That time is now, as he looks to open a Jules Thin Crust restaurant, on Witherspoon Street, in a location now home to a Subway franchise. Plans were filed with the municipal planning office last week.
In a phone interview, he said Tuesday that he had been eyeing Princeton “for years,” as he enters a competitive market for the hearts and stomachs of Princetonians. Witherspoon Street alone is filled with restaurants and places to eat, but Mr. Ordway is not backing down.
“Competition is good for everyone,” said Mr. Ordway, who is looking to open in the April/May time frame.
For a year, Mr. Ordway studied pizza and came up with a business model that he said leaves customers walking out feeling “satisfied and content rather than full and bloated.”
He and his wife, Jan, began in Doylestown, Pennsylvania, and have expanded over the past 10 years.
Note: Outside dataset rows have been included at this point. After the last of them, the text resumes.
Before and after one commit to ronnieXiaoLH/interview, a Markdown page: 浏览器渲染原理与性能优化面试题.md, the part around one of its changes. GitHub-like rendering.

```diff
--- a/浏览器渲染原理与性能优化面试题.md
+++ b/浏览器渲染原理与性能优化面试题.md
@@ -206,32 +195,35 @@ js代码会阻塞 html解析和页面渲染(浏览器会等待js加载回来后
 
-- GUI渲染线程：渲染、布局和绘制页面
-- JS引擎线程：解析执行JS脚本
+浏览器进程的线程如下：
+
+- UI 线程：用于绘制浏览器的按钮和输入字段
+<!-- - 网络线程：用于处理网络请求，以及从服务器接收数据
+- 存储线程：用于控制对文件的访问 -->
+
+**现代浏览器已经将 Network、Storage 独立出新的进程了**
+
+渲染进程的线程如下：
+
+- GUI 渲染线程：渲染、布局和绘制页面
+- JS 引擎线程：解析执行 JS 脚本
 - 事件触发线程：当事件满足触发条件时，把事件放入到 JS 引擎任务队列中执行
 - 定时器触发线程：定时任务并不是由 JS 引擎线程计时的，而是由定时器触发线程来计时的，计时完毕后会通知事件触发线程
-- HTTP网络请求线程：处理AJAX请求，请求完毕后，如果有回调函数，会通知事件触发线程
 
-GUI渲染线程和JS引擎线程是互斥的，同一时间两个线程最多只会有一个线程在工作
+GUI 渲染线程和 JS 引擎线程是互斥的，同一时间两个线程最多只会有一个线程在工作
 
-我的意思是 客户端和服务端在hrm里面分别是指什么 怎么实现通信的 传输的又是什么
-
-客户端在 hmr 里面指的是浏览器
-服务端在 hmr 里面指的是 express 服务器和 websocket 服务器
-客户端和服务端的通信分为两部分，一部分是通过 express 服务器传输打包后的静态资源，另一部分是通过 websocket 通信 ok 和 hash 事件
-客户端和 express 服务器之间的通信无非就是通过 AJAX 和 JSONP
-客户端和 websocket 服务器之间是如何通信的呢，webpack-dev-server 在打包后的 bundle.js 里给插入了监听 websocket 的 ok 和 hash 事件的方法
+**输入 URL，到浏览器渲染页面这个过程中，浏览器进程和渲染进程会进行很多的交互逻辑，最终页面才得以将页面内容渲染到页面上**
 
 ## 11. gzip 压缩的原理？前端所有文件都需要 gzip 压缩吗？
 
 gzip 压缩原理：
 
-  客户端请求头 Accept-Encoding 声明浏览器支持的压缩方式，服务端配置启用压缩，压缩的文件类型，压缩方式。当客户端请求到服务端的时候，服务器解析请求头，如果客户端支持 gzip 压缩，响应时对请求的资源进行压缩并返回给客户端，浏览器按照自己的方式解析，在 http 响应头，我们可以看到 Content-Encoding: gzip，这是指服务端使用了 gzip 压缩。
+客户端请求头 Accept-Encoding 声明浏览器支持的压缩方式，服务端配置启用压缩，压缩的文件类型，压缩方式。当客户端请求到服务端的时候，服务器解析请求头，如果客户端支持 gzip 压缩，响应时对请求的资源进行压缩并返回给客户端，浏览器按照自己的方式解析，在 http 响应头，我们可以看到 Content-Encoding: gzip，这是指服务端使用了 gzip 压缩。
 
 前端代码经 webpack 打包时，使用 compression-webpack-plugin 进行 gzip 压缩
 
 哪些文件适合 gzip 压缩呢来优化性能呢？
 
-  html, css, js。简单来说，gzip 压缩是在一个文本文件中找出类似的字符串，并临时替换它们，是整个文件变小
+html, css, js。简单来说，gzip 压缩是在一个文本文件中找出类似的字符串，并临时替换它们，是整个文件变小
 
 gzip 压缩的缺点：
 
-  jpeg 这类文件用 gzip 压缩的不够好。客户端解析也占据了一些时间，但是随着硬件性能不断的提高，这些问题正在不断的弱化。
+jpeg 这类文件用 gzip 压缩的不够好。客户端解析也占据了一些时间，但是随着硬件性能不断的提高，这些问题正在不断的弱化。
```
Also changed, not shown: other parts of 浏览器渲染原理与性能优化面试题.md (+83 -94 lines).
There are two locations in California, six in Pennsylvania and one in Cherry Hill.
“Jules was created so that everybody (not just parents) would have a great place for a quick and healthy meal. And pizza is everybody’s favorite,” reads the company’s website. The business was named after one of the Ordways’ daughters, Julia, whose nickname is Jules.
Mr. Ordway is a believer in the farm-to-table movement, where restaurateurs seek to source what they’re cooking with as locally as possible. For instance, he gets goat cheese from a Mennonite farmer in Lancaster County and honey from a beekeeper in Bucks County.
“We practice what we preach,” he said.
Menus include a gluten-free option, with lots of variety thrown in. One of the vegetable pizzas comes with brie, sliced pears, toasted almonds, rosemary and mozzarella. Or for meat-lovers, there’s a pizza that comes with pulled pork with barbecue sauce, scallions, red onions and mozzarella.
Jules Thin Crust will replace Subway, the second of its kind to close in Princeton. A Subway on Nassau Street closed last year after a brief competition with local favorite Hoagie Haven. It was not clear if a franchise would seek to open in a different part of town or if it will abandon the Princeton market. A company spokesman could not be reached for comment.